When you participate in a triathlon, it’s serious business. You’re not just doing one sport or activity. You’re doing three – biking, running, and swimming. You need to have excellent conditioning, excellent hydration, and the right gear. Being properly prepared could cut your speed and improve your performance, thus making things a bit easier for you on the course. But, it could also save your life.
Make a Checklist
Most triathletes need a lot of gear – more than they think they need. First of all, you should train with the appropriate equipment like the right bike, a hydration pack, and have plenty of high-density food like trail mix, butter (yes, butter – it’s high calories and is loaded with fat-soluble vitamins), electrolyte drinks, and high protein bars or even jerky.
Make a checklist of all of the things you need for your competition. Don’t stop with food though. Make a list of all of the equipment you’ll need like what type of bike you should be training on, what type of sneakers you should run it, and what type of swimming gear you’ll need (i.e. goggles, wetsuit, etc.).
Finally, include things like sunscreen, chapstick, and sunglasses. All of these items are easy to forget, but you’ll be sorry if you do.
Get The Right Clothing
The right clothing can make all the difference. Now days, online stores like http://www.SportPursuit.com will stock most of what you need.
Basically, get yourself a good pair of snug shorts for cycling. Consider compression socks too as well as arm sleeves. A wetsuit for swimming, a helmet, goggles, and a hat (for running in sunny weather) are all important items of clothing. Try to get the best pair of sunglasses you can afford. This will be very important if it’s sunny during the biking or running portion of the event.

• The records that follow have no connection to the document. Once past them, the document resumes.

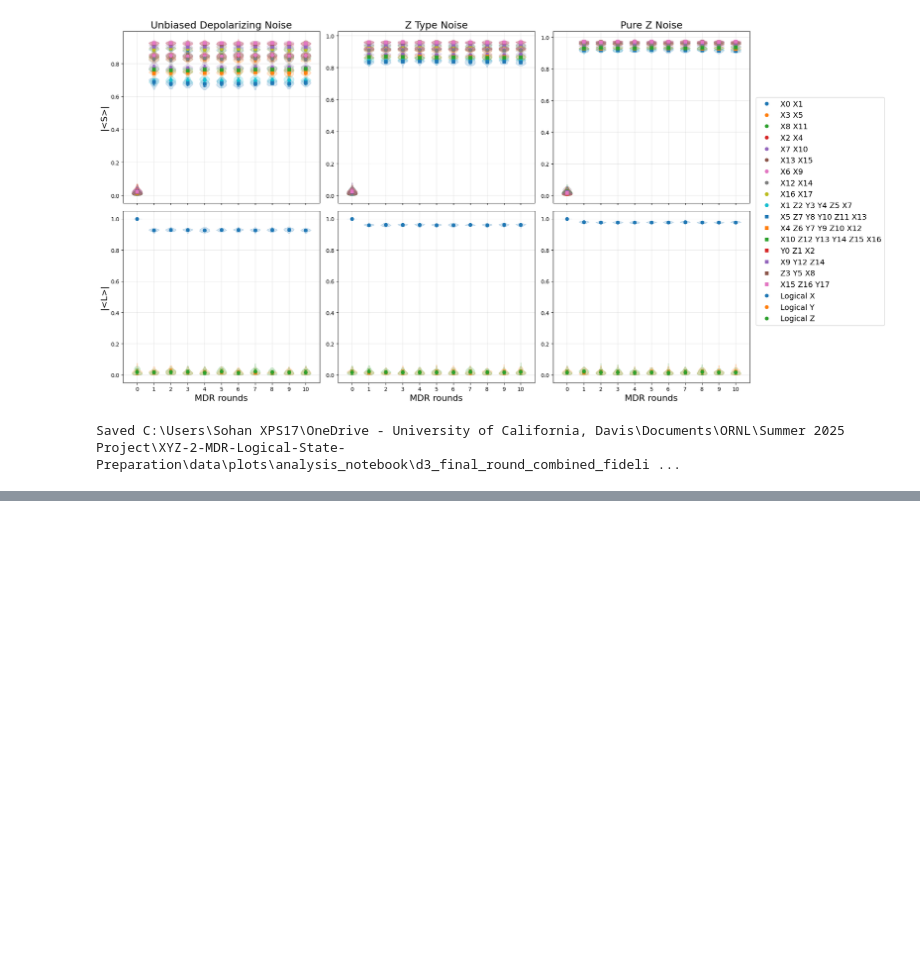
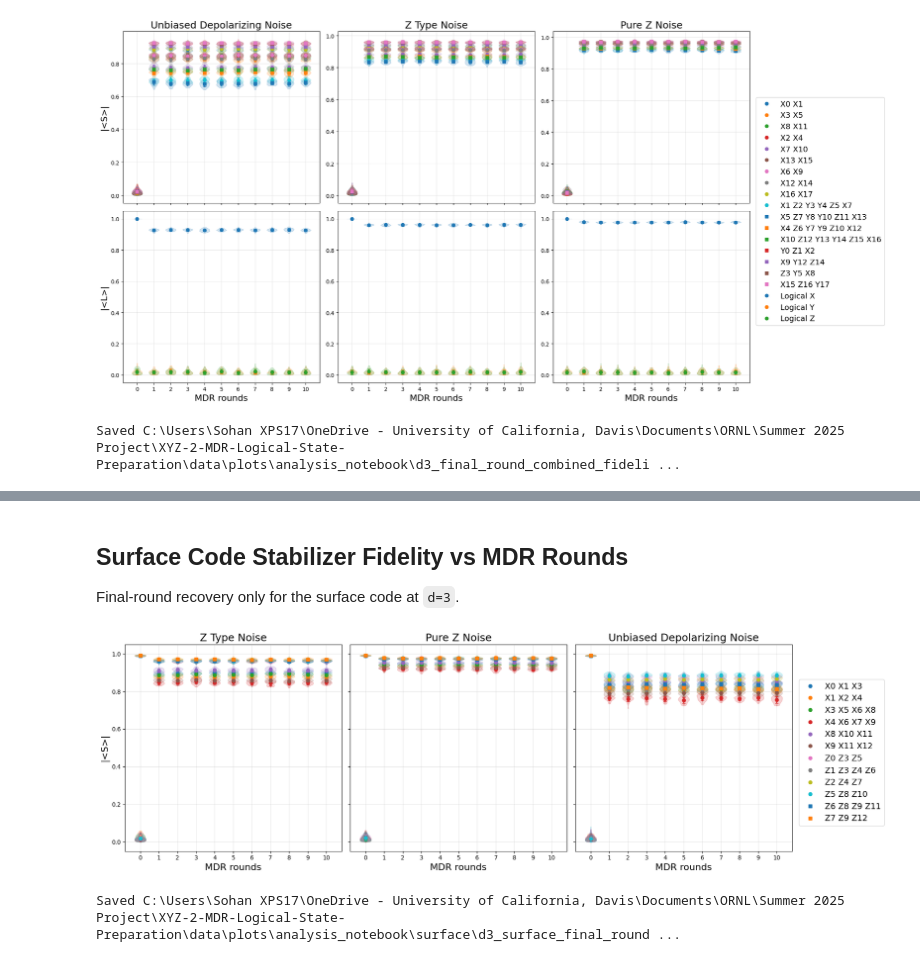
Before and after one commit to Sohan100/XYZ-2-MDR-Logical-State-Preparation, a Jupyter notebook: analysis_plots.ipynb, the cells around one changed output, grey strips where cells are left out. Drawn from its saved outputs; the diff is of its cells as text; code cells hidden in the pictures; blank space fills up the shorter version.

Commit message:
Add surface final-round notebook plots and reuse cached slurm tables

```diff
--- a/analysis_plots.ipynb
+++ b/analysis_plots.ipynb
@@ -68,6 +68,16 @@ final_round_analysis = NotebookFinalRoundAnalysis(
     dataset_csv=analysis_output_dir / 'd3_xyz2_final_round_fidelity_replicates.csv',
     plots_dir=plots_dir,
 )
+
+surface_code_family = 'surface'
+surface_analysis_output_dir = analysis_dir / surface_code_family
+surface_analysis_output_dir.mkdir(parents=True, exist_ok=True)
+surface_plots_dir = repo_root / 'data' / 'plots' / 'analysis_notebook' / surface_code_family
+surface_plots_dir.mkdir(parents=True, exist_ok=True)
+surface_final_round_analysis = NotebookFinalRoundAnalysis(
+    dataset_csv=surface_analysis_output_dir / 'd3_surface_final_round_fidelity_replicates.csv',
+    plots_dir=surface_plots_dir,
+)
 # %% [markdown]
 ## Threshold Curves Without SPAM
 
@@ -405,0 +420,15 @@ Saved C:\Users\Sohan XPS17\OneDrive - University of California, Davis\Documents\
+# %%
+surface_final_round_df = surface_final_round_analysis.load_dataset()
+print(
+    f'Loaded {len(surface_final_round_df)} rows from '
+    f'{surface_final_round_analysis.dataset_csv}'
+)
+display(surface_final_round_df.head())
+
+surface_summary_df = surface_final_round_analysis.build_round_summary_table()
+surface_summary_csv = (
+    surface_analysis_output_dir / 'd3_surface_final_round_fidelity_summary.csv'
+)
+surface_summary_df.to_csv(surface_summary_csv, index=False)
+display(surface_summary_df.round(6))
+print(f'Saved {surface_summary_csv}')
@@ -405,0 +461,16 @@ Saved C:\Users\Sohan XPS17\OneDrive - University of California, Davis\Documents\
+# %% [markdown]
+## Surface Code Stabilizer Fidelity vs MDR Rounds
+
+Final-round recovery only for the surface code at `d=3`.
+# %%
+surface_stabilizer_plot_path = surface_final_round_analysis.plot_fidelity(
+    category='stabilizer',
+    save_path=(
+        surface_plots_dir / 'd3_surface_final_round_stabilizer_fidelity_vs_rounds.pdf'
+    ),
+    figsize=(18, 6),
+)
+print(f'Saved {surface_stabilizer_plot_path}')
+# %% [output]
+[figure, added]
+Saved C:\Users\Sohan XPS17\OneDrive - University of California, Davis\Documents\ORNL\Summer 2025 Project\XYZ-2-MDR-Logical-State-Preparation\data\plots\analysis_notebook\surface\d3_surface_final_round ...
```
Also changed, not shown: parts of 6 cells of this notebook, 31 other files.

Even if it’s not, a good pair of blue blockers can help “light up” the road surface and make it easier to see. A hydration pack is another important piece of gear that many people overlook. basically, you should plan on buying a hydration pack that allows you to go the longest distance between refills yet won’t compromise performance due to the added weight.
For example, a 1 liter reservoir will weight about 2 pounds, but provide roughly an hour’s worth of water. Most hydration packs can be scaled up to 3 liters, but they add an additional 6 pounds on your back. Is this worth it? It might be, especially if you’ll be running or biking in areas where there are long intervals between refill stations.
Have a Plan For Transition
Have a plan for transitioning between events. Where will you put your clothing when you’re finished with the biking portion of the event? Where will you stash your bike so that it’s safe? How will you change into your swimming gear? Where will you do it? If you map everything out before the race starts, all you have to focus on is getting to the next leg.
Linda Darby is a Triathlon enthusiast. She enjoys blogging about the active lifestyle and how to achieve big fitness goals.